Northern Exposure

When are criminal charges none of your business?

by Hannah Roskey

Off-duty misconduct could lead to an employee’s dismissal. But a recent court decision in Ontario suggests that the circumstances where that will amount to just cause for termination are quite limited. The court found that an employee who had been fired after being criminally charged with sexual assault was wrongfully dismissed. The employee was awarded damages.

Background
Merritt was a 67-year-old laborer with Tigercat Industries. The company produces forestry and industrial machines. It has several production facilities in Ontario. Merritt was hired in 1998. He was fired in February 2015. The company said it had just cause.

Merritt was arrested at a Tigercat facility. He was charged with two counts of sexual assault against minors. Management met with Merritt the following day, but he declined to provide any details of the charges. He said only that the alleged events did not happen at the workplace and did not involve any Tigercat employees. Merritt was asked to resign, but he refused. Instead he agreed to take a two-week leave of absence.

When he returned from the leave, Merritt was fired right away. No investigation report was generated. No written notice or reasons for termination were given.

Merritt then sued Tigercat for wrongful dismissal. The company defended the lawsuit by saying that Merritt’s criminal charges and the reputational harm those charges had caused to Tigercat gave it just cause to fire him.

Decision
The trial judge agreed with Merritt. The judge criticized Tigercat for failing to conduct an investigation before making the decision to fire Merritt. The criminal charges were not associated with his employment and did not involve other employees. There was no evidence of damage to Tigercat’s reputation. The court decided that Tigercat had failed to demonstrate it had just cause. Merritt was thus awarded 10 months’ pay as damages for wrongful dismissal.

The decision highlights that improper conduct of an employee while not at work may form grounds for termination with cause but in very limited circumstances. The onus is on the employer to prove one or more of the following about the off-duty conduct:

  1. It harms the company’s reputation or product;
  2. it renders the employee unable to satisfactorily perform his or her duties;
  3. it leads other employees to refuse or be reluctant or unable to work with him or her;
  4. it amounts to a serious breach of the Criminal Code of Canada that is injurious to the general reputation of the company and its employees; or
  5. it makes it difficult for the employer to efficiently and effectively manage the workforce.

It is not necessary that all of the above factors exist. Depending on the impact, any one factor may warrant discharge for cause.
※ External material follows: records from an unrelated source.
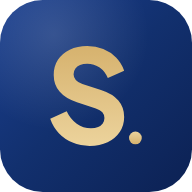
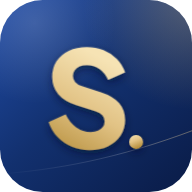
feat(marca): ícones novos do iCRM e do Pulse, e o Pulse instalável
- Ícone do iCRM refeito na identidade nova: "S." champanhe com volume sobre
  o azul da Meta de VGV (degradê, brilho champanhe no canto e o traço
  diagonal). PNG 180 (iPhone), 192, 512 e com área de segurança; favicon.
- Ícone do Pulse na mesma receita: batimento champanhe e ponto verde "ao
  vivo" (public/icones-pulse).
- pulse.webmanifest (start_url /pulse) e InstalarPulse: com o Pulse aberto, o
  <head> aponta para o manifesto e o ícone do Pulse — "Adicionar à Tela de
  Início" cria o app Pulse. Botão "Instalar o Pulse": pedido nativo no
  Android/computador; no iPhone, os dois toques (Compartilhar → Adicionar).

diff --git a/src/modules/pulse/InstalarPulse.tsx b/src/modules/pulse/InstalarPulse.tsx
@@ -1,0 +1,137 @@
+import { useEffect, useState } from 'react'
+import { Download, Share, SquarePlus, X } from 'lucide-react'
+
+/**
+ * Pulse instalável (22/11/2026) — o Rafael quer o Pulse como um app próprio
+ * no iPhone, com ícone dele, abrindo direto na sala.
+ *
+ * Como: enquanto a tela do Pulse está aberta, o <head> aponta para o manifesto
+ * do Pulse (public/pulse.webmanifest: start_url /pulse, ícone do batimento) e
+ * para o ícone e o nome do Pulse no iOS. "Adicionar à Tela de Início" lê o que
+ * está no <head> naquela hora — então nasce o app "Pulse", não o iCRM. Ao sair
+ * da tela, tudo volta ao do iCRM.
+ *
+ * Instalar: Android e computador (Chrome/Edge) têm o pedido nativo
+ * (beforeinstallprompt). O Safari do iPhone não tem — lá o botão mostra os
+ * dois toques: Compartilhar → Adicionar à Tela de Início.
+ */
+
+interface PedidoDeInstalacao extends Event {
+  prompt: () => Promise<void>
+  userChoice: Promise<{ outcome: 'accepted' | 'dismissed' }>
+}
+
+// O navegador dispara o pedido uma vez, às vezes antes da tela montar: guarda.
+let pedidoGuardado: PedidoDeInstalacao | null = null
+const ouvintes = new Set<() => void>()
+if (typeof window !== 'undefined') {
+  window.addEventListener('beforeinstallprompt', e => {
+    e.preventDefault()
+    pedidoGuardado = e as PedidoDeInstalacao
+    ouvintes.forEach(f => f())
+  })
+  window.addEventListener('appinstalled', () => { pedidoGuardado = null; ouvintes.forEach(f => f()) })
+}
+
+function trocarHead(manifesto: string, icone: string, titulo: string) {
+  const anteriores: (() => void)[] = []
+  const definir = (seletor: string, attr: 'href' | 'content', valor: string) => {
+    const el = document.head.querySelector<HTMLLinkElement | HTMLMetaElement>(seletor)
+    if (!el) return
+    const antes = el.getAttribute(attr)
+    el.setAttribute(attr, valor)
+    anteriores.push(() => { if (antes !== null) el.setAttribute(attr, antes) })
+  }
+  definir('link[rel="manifest"]', 'href', manifesto)
+  definir('link[rel="apple-touch-icon"]', 'href', icone)
+  definir('meta[name="apple-mobile-web-app-title"]', 'content', titulo)
+  return () => anteriores.forEach(f => f())
+}
+
+/** Enquanto montado, o <head> é o do Pulse. */
+export function useCabecalhoDoPulse() {
+  useEffect(() => trocarHead('/pulse.webmanifest', '/icones-pulse/apple-touch-icon.png', 'Pulse'), [])
+}
+
+function jaInstalado(): boolean {
+  if (typeof window === 'undefined') return false
+  return window.matchMedia?.('(display-mode: standalone)').matches
+    || (navigator as Navigator & { standalone?: boolean }).standalone === true
+}
+
+function ehIOS(): boolean {
+  const ua = navigator.userAgent
+  return /iPhone|iPad|iPod/.test(ua) || (ua.includes('Mac') && navigator.maxTouchPoints > 1)
+}
+
+/** Botão "Instalar" — some quando o Pulse já está aberto como app. */
+export function InstalarPulse({ className = '', escuro = false }: { className?: string; escuro?: boolean }) {
+  const [, forcar] = useState(0)
+  const [passos, setPassos] = useState(false)
+  useEffect(() => {
+    const f = () => forcar(n => n + 1)
+    ouvintes.add(f)
+    return () => { ouvintes.delete(f) }
+  }, [])
+
+  if (jaInstalado()) return null
+
+  async function instalar() {
+    if (pedidoGuardado) {
+      await pedidoGuardado.prompt()
+      await pedidoGuardado.userChoice
+      pedidoGuardado = null
+      forcar(n => n + 1)
+      return
+    }
+    setPassos(true)
+  }
+
+  return (
+    <>
+      <button
+        type="button"
+        onClick={() => void instalar()}
+        className={`inline-flex items-center gap-1.5 h-9 px-3.5 rounded-full text-[13px] font-semibold cursor-pointer transition-colors
+          focus:outline-none focus-visible:ring-2 focus-visible:ring-[#E2C385]/60
+          ${escuro ? 'bg-white/10 text-white hover:bg-white/20' : 'bg-s2 text-t1 hover:bg-s3'} ${className}`}
+      >
+        <Download size={14} strokeWidth={2} aria-hidden />
+        Instalar o Pulse
+      </button>
+
+      {passos && (
+        <div className="fixed inset-0 z-[200] flex items-end sm:items-center justify-center bg-black/50 p-4" role="presentation"
+             onClick={() => setPassos(false)}>
+          {/* eslint-disable-next-line jsx-a11y/click-events-have-key-events, jsx-a11y/no-noninteractive-element-interactions -- só impede que o clique dentro feche */}
+          <div role="dialog" aria-modal="true" aria-label="Como instalar o Pulse"
+               className="w-full max-w-[380px] rounded-[22px] bg-surface p-5 text-t1 shadow-modal"
+               onClick={e => e.stopPropagation()}>
+            <div className="flex items-start gap-3">
+              <img src="/icones-pulse/icon-192.png" alt="" className="w-14 h-14 rounded-[14px]" />
+              <div className="min-w-0 flex-1">
+                <p className="font-display text-[18px] font-bold">Pulse no seu celular</p>
+                <p className="text-[13.5px] text-t3 mt-0.5">Um ícone próprio, que abre direto na sala.</p>
+              </div>
+              <button type="button" onClick={() => setPassos(false)} aria-label="Fechar"
+                className="w-8 h-8 -mr-1 -mt-1 rounded-full flex items-center justify-center text-t3 hover:bg-s2 cursor-pointer">
+                <X size={16} aria-hidden />
+              </button>
+            </div>
+            <ol className="mt-4 flex flex-col gap-3 text-[14.5px]">
+              <li className="flex items-center gap-3">
+                <span className="w-9 h-9 rounded-[11px] bg-s2 flex items-center justify-center flex-shrink-0"><Share size={17} aria-hidden /></span>
+                <span>{ehIOS() ? <>Toque em <b>Compartilhar</b>, na barra do Safari</> : <>Abra o menu do navegador</>}</span>
+              </li>
+              <li className="flex items-center gap-3">
+                <span className="w-9 h-9 rounded-[11px] bg-s2 flex items-center justify-center flex-shrink-0"><SquarePlus size={17} aria-hidden /></span>
+                <span>Escolha <b>Adicionar à Tela de Início</b> e confirme</span>
+              </li>
+            </ol>
+            <p className="mt-4 text-[12.5px] text-t4">Faça isso com o Pulse aberto: o ícone e o nome que entram na tela são os do Pulse.</p>
+          </div>
+        </div>
+      )}
+    </>
+  )
+}

diff --git a/vite.config.ts b/vite.config.ts
@@ -9,7 +9,7 @@ export default defineConfig({
       // 'prompt': a versão nova espera e a tela avisa (src/lib/atualizacao.ts).
       // 'autoUpdate' trocava em silêncio e a tela aberta seguia com o código velho.
       registerType: 'prompt',
-      includeAssets: ['favicon.svg', 'favicon.ico', 'apple-touch-icon.png', 'badge-96.png'],
+      includeAssets: ['favicon.svg', 'favicon.ico', 'apple-touch-icon.png', 'badge-96.png', 'pulse.webmanifest', 'icones-pulse/*'],
       manifest: {
         name: 'Souza Imobiliária',
         short_name: 'Souza Imob',
@@ -22,7 +22,8 @@ export default defineConfig({
         scope: '/',
         start_url: '/',
         lang: 'pt-BR',
-        // "S." Champanhe sobre Marinho — identidade Folha Clara (03/11/2026).
+        // "S." Champanhe sobre o azul da Meta de VGV (degradê + brilho champanhe,
+        // 22/11/2026). O Pulse tem manifesto e ícone próprios: pulse.webmanifest.
         // PNG primeiro: o Android e a instalação no Chrome escolhem por tamanho.
         icons: [
           { src: '/icon-192.png',          sizes: '192x192', type: 'image/png',     purpose: 'any' },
What is crucial is that there is a justifiable connection between the conduct and the employer or nature of employment.

The court clearly stated, though, that criminal charges alone do not constitute just cause for dismissal when they arise outside of work.

Takeaway for employers

Off-duty conduct, no matter how reprehensible, will generally not constitute just cause for dismissal. There must be a clear link between the behavior and the job; or the employee is in a “front-line” or public position and could damage the employer’s reputation.

It is important for employers to proceed cautiously in these cases. A proper investigation will be crucial. This process should involve obtaining relevant statements, keeping thorough records, complying with all workplace policies, and giving the employee an opportunity to respond to the allegations of misconduct.

This is not to say that employers may never terminate or discipline employees for conduct outside the workplace. But employers should be aware of the risks and protect themselves from liability.

Contemplating opening operations in Canada or already operating there? You need to understand the complexities of Canadian employment laws. Because both Canadian federal and provincial governments have jurisdiction over employment, it is important that you know which one regulates your industry and how to abide by their laws. Join us on January 10 for Canadian Employment Laws 2017: Best Practices and Key Rules for Operating North of the BorderFasken Martineau DuMoulin LLP attorneys Brian P. Smeenk, Emilie Paquin-Holmested, and David G. Wong will provide up-to-date explanations on the latest Canadian employment laws and regulations impacting how you conduct business  to help you minimize your company’s legal risks. For more information, click here.